Sri to EricW May 14, 2012
Larry and I would like to clarify the following ...
We currently see the caching annotations in the interface ... we were wondering about Rice guidelines for caching annotations on the interfaces vs implementations.
Wouldn't multiple implementations be an issue when having annotations on the interface?
The spring documentation actually recommends putting the annotations on the service implementation instead of the service interface.
The reason being because then you can use load-time weaving to modify the implementation class
which allows for internal service implementation calls to leverage the caching if it calls other methods on the same service.
That said, we put them on the interface because that allows us to more easily make caching available in a client application
when those services are accessed remotely (since the service implementation itself isn't loaded in the client application).
If we didn't put them on the service interface, we would need to define an alternate service implementation which does nothing

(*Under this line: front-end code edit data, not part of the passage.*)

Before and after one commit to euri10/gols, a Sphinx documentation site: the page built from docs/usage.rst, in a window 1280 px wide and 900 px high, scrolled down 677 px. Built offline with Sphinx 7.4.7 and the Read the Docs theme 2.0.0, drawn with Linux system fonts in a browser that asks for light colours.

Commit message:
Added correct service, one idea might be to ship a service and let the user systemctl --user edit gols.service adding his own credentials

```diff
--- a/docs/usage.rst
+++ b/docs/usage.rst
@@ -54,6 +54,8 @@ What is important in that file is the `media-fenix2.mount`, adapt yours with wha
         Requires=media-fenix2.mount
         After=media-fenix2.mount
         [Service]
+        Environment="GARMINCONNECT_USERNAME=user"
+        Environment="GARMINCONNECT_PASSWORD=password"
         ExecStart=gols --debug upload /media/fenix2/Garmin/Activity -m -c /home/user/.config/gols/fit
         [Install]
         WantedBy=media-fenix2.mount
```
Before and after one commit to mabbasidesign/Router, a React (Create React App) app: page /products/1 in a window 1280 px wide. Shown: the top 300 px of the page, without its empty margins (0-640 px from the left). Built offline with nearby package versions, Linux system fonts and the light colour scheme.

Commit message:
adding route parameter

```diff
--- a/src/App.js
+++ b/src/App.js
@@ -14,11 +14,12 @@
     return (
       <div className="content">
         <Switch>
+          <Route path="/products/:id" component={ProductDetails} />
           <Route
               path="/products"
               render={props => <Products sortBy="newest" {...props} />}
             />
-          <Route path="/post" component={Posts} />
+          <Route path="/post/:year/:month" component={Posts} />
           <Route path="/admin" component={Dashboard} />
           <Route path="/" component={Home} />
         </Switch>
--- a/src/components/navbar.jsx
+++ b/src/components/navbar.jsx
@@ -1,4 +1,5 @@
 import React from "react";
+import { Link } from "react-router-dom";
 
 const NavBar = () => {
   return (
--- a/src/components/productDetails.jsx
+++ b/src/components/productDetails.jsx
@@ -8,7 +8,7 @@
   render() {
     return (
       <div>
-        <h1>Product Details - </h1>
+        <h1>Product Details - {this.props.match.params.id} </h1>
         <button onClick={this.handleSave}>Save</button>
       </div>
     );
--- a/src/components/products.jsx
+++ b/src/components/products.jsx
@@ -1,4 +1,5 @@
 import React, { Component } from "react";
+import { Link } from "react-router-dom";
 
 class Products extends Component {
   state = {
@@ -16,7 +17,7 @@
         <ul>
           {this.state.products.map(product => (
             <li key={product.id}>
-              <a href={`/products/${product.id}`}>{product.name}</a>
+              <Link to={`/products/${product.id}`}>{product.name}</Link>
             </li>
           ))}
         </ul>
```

but caching for every service in Rice which needs caching (and then explicitly load that in the client application).
Hopefully that distinction makes sense there, if not I can provide a more detailed example
You are correct though in terms of multiple implementations. In terms of what's being done here, the caching essentially

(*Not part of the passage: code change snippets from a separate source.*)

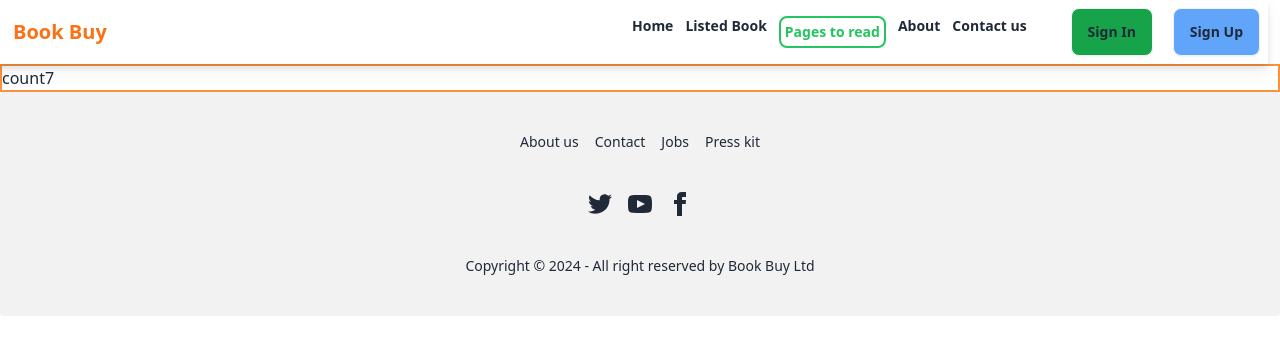
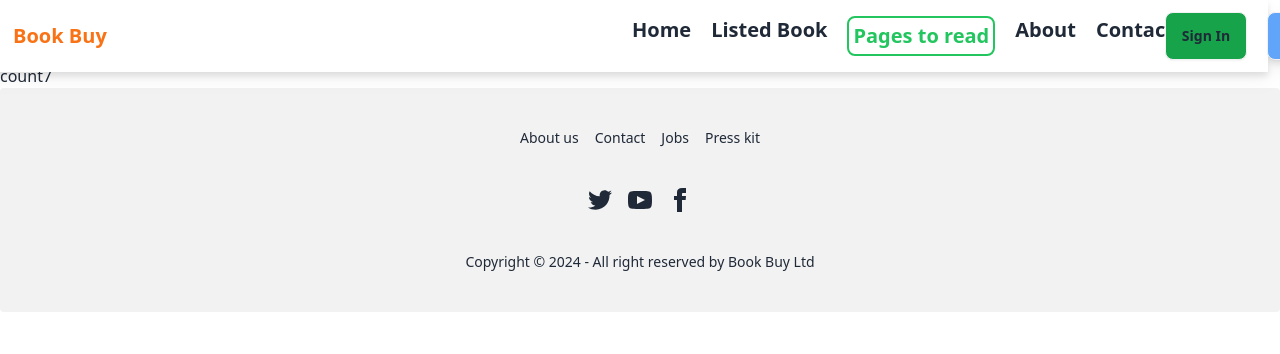
Before and after one commit to lelin171046/Book-sell-shop-withReact, a React (Vite) app: page /readpage in a window 1280 px wide. Shown: the top 354 px of the page. Built offline with nearby package versions, Linux system fonts and the light colour scheme.

Commit message:
add rechart desgin

```diff
--- a/package.json
+++ b/package.json
@@ -19,7 +19,7 @@
     "react-icons": "^5.1.0",
     "react-router-dom": "^6.22.3",
     "react-spinners": "^0.13.8",
-    "recharts": "^2.12.5",
+    "recharts": "^2.12.6",
     "sort-by": "^1.2.0"
   },
   "devDependencies": {
--- a/src/Component/Nav.jsx
+++ b/src/Component/Nav.jsx
@@ -9,7 +9,7 @@ const nav = () => {
    Book Buy
   </Link>
   <div className="navbar-center  lg:flex">
-    <ul className="menu gap-3 font-semibold  menu-horizontal px-1">
+    <ul className="menu gap-5 text-xl font-semibold  menu-horizontal px-1">
       <NavLink to='/' className={({isActive})=> isActive ? 'text-green-500 border-2 p-1 rounded-lg border-green-500': 'font-bold'}>
         Home
       </NavLink>
--- a/src/Pages/ReadPage.jsx
+++ b/src/Pages/ReadPage.jsx
@@ -54,7 +54,7 @@ const ReadPage = () => {
         }
     ]
     return (
-        <div className="border-2 border-orange-400 w-full h-full">
+        <div className="">
             <h2>count{data.length}</h2>
 
 
```
Also changed, not shown: 1 other file (tests, documents, lock files or other folders).
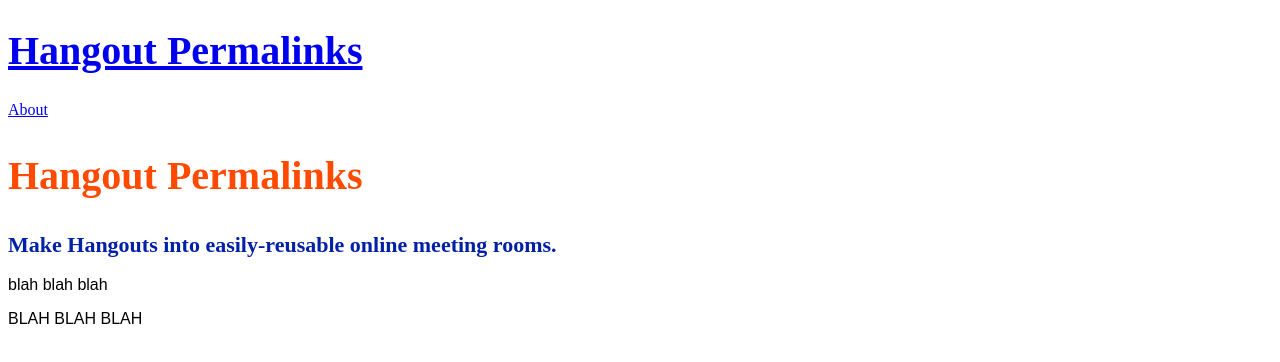
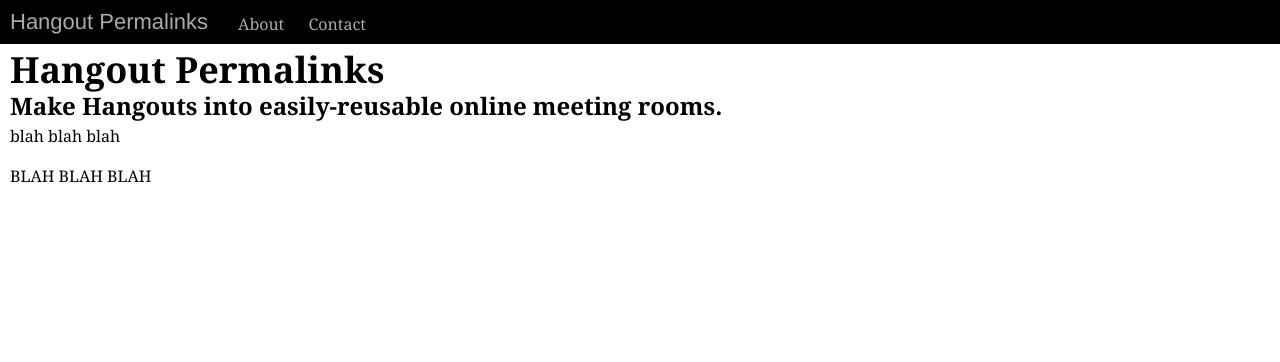
Before and after one commit to catadamson/catadamson.github.io, a plain HTML site: page index.html in a window 1280 px wide. Drawn offline with Linux system fonts and the light colour scheme.

Commit message:
Header and Typography Styles

```diff
--- a/css/base.css
+++ b/css/base.css
@@ -1,26 +1,72 @@
 * {
     box-sizing: border-box;
+    margin: 0;
+    padding: 0;
 }
 
-h1 {
-    color: #ff4a00;
-    font-size: 40px;
-}
-
-h2 {
-    font-size: 22px;
-    color: #0021a5;
+body {
+    font-family: georgia, serif;
+    font-size: 16px;
+    line-height: 24px;
 }
 
 p {
-    font-family: arial, helvetica, sans-serif;
-    font-size: 16px;
-    line-height: 24 px;
+    margin-bottom: 16px;
 }
 
-img {
-        border: 5px solid #cccccc;
-        margin: 0 5% 0 5%;
-        padding: 1%; /* Trouble */
-        width: 90%;
+header {
+ background-color: #000000;
+ color: #ffffff;
+ height: 44px;
 }
+
+header h1 {
+    float: left;
+    font-family: helvetica, arial, sans-serif;
+    font-size: 22px;
+    font-weight: 500;
+    padding: 10px; /* TRouBLe */
+}
+
+header nav {
+    float: left;
+    margin-top: 12px;
+}
+
+header a {
+    color: #aaaaaa;
+    margin-right: 20px;
+    text-decoration: none;
+}
+
+header a:link {}
+header a:visited {}
+header a:hover {
+    color: #ffffff;
+}
+header a:active {
+    text-decoration:underline;
+}
+headera a:focus {}
+
+article {
+    clear: both;
+    padding: 0 10px 0 10px;
+}
+
+article h1 {
+    font-size: 36px;
+    line-height: 44px;
+    margin-top: 4px;
+}
+
+article h2 {
+    font-size: 24px;
+    line-height: 28px;
+    margin-bottom: 4px;
+}
+
+footer {
+    font-size 12px;
+    padding: 0 10px 0 10px;
+}
--- a/index.html
+++ b/index.html
@@ -10,6 +10,7 @@
             <h1><a href="index.html">Hangout Permalinks</a></h1>
             <nav>
                 <a href="about.html">About</a>
+                <a href="contact.html">Contact</a>
             </nav>
         </header>
         <article>
```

becomes part of the contract (i.e. if you create an alternate implementation of a specific service, you have to make sure
to manually send cache flush messages in cases where the related data changes).